[Change detection outputs]

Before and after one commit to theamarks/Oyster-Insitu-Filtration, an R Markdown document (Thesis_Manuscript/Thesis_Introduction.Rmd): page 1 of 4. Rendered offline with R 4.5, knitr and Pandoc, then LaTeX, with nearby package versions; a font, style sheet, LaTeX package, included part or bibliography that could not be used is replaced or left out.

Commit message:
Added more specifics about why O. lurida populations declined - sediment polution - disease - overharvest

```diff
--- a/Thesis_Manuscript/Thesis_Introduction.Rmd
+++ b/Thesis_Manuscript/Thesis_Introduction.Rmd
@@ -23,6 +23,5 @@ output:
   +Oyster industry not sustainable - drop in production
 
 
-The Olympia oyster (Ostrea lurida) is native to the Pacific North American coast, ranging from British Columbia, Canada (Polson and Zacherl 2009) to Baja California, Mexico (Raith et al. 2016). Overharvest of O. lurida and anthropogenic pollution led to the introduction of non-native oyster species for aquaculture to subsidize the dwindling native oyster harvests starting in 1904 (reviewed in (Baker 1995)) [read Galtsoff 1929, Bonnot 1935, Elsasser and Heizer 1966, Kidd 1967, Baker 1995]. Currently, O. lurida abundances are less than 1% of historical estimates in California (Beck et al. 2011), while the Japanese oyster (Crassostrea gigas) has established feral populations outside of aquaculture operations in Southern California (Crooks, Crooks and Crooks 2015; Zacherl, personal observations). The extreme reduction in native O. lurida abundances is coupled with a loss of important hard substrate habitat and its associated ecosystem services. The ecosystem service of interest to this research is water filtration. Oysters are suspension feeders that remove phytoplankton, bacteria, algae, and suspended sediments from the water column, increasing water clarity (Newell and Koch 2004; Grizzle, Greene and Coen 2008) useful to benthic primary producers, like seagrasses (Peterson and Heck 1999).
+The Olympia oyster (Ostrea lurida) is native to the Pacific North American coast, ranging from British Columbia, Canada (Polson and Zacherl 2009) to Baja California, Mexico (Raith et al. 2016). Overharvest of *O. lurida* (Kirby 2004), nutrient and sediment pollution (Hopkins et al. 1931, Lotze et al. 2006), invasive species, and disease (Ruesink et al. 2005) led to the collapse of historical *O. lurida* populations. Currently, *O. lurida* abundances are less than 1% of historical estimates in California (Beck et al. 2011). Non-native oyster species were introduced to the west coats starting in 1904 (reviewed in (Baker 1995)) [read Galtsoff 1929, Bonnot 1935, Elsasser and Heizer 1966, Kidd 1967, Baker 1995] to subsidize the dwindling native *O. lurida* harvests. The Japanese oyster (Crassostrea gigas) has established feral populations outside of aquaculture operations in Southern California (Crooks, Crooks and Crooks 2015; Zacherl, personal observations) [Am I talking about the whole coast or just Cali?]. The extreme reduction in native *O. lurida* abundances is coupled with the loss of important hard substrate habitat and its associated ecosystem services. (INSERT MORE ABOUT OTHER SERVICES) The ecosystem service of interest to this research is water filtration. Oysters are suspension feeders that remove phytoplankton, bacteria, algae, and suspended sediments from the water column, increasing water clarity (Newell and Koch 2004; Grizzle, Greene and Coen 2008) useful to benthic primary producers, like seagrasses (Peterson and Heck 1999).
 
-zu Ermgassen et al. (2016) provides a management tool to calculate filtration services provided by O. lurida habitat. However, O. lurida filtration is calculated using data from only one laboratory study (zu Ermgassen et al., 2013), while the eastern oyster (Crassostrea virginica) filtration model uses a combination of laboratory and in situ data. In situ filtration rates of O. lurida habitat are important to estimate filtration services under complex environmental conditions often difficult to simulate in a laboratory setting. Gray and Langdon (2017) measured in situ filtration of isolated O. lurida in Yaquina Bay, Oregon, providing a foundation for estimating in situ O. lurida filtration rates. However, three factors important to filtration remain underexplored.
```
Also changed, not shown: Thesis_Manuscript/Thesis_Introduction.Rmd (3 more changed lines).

[TASK DESCRIPTION]
Return the entries above word for word.

[EXERCISE RESPONSE]
Before and after one commit to theamarks/Oyster-Insitu-Filtration, an R Markdown document (Thesis_Manuscript/Thesis_Introduction.Rmd): page 1 of 4. Rendered offline with R 4.5, knitr and Pandoc, then LaTeX, with nearby package versions; a font, style sheet, LaTeX package, included part or bibliography that could not be used is replaced or left out.

Commit message:
Added more specifics about why O. lurida populations declined - sediment polution - disease - overharvest

```diff
--- a/Thesis_Manuscript/Thesis_Introduction.Rmd
+++ b/Thesis_Manuscript/Thesis_Introduction.Rmd
@@ -23,6 +23,5 @@ output:
   +Oyster industry not sustainable - drop in production
 
 
-The Olympia oyster (Ostrea lurida) is native to the Pacific North American coast, ranging from British Columbia, Canada (Polson and Zacherl 2009) to Baja California, Mexico (Raith et al. 2016). Overharvest of O. lurida and anthropogenic pollution led to the introduction of non-native oyster species for aquaculture to subsidize the dwindling native oyster harvests starting in 1904 (reviewed in (Baker 1995)) [read Galtsoff 1929, Bonnot 1935, Elsasser and Heizer 1966, Kidd 1967, Baker 1995]. Currently, O. lurida abundances are less than 1% of historical estimates in California (Beck et al. 2011), while the Japanese oyster (Crassostrea gigas) has established feral populations outside of aquaculture operations in Southern California (Crooks, Crooks and Crooks 2015; Zacherl, personal observations). The extreme reduction in native O. lurida abundances is coupled with a loss of important hard substrate habitat and its associated ecosystem services. The ecosystem service of interest to this research is water filtration. Oysters are suspension feeders that remove phytoplankton, bacteria, algae, and suspended sediments from the water column, increasing water clarity (Newell and Koch 2004; Grizzle, Greene and Coen 2008) useful to benthic primary producers, like seagrasses (Peterson and Heck 1999).
+The Olympia oyster (Ostrea lurida) is native to the Pacific North American coast, ranging from British Columbia, Canada (Polson and Zacherl 2009) to Baja California, Mexico (Raith et al. 2016). Overharvest of *O. lurida* (Kirby 2004), nutrient and sediment pollution (Hopkins et al. 1931, Lotze et al. 2006), invasive species, and disease (Ruesink et al. 2005) led to the collapse of historical *O. lurida* populations. Currently, *O. lurida* abundances are less than 1% of historical estimates in California (Beck et al. 2011). Non-native oyster species were introduced to the west coats starting in 1904 (reviewed in (Baker 1995)) [read Galtsoff 1929, Bonnot 1935, Elsasser and Heizer 1966, Kidd 1967, Baker 1995] to subsidize the dwindling native *O. lurida* harvests. The Japanese oyster (Crassostrea gigas) has established feral populations outside of aquaculture operations in Southern California (Crooks, Crooks and Crooks 2015; Zacherl, personal observations) [Am I talking about the whole coast or just Cali?]. The extreme reduction in native *O. lurida* abundances is coupled with the loss of important hard substrate habitat and its associated ecosystem services. (INSERT MORE ABOUT OTHER SERVICES) The ecosystem service of interest to this research is water filtration. Oysters are suspension feeders that remove phytoplankton, bacteria, algae, and suspended sediments from the water column, increasing water clarity (Newell and Koch 2004; Grizzle, Greene and Coen 2008) useful to benthic primary producers, like seagrasses (Peterson and Heck 1999).
 
-zu Ermgassen et al. (2016) provides a management tool to calculate filtration services provided by O. lurida habitat. However, O. lurida filtration is calculated using data from only one laboratory study (zu Ermgassen et al., 2013), while the eastern oyster (Crassostrea virginica) filtration model uses a combination of laboratory and in situ data. In situ filtration rates of O. lurida habitat are important to estimate filtration services under complex environmental conditions often difficult to simulate in a laboratory setting. Gray and Langdon (2017) measured in situ filtration of isolated O. lurida in Yaquina Bay, Oregon, providing a foundation for estimating in situ O. lurida filtration rates. However, three factors important to filtration remain underexplored.
```
Also changed, not shown: Thesis_Manuscript/Thesis_Introduction.Rmd (3 more changed lines).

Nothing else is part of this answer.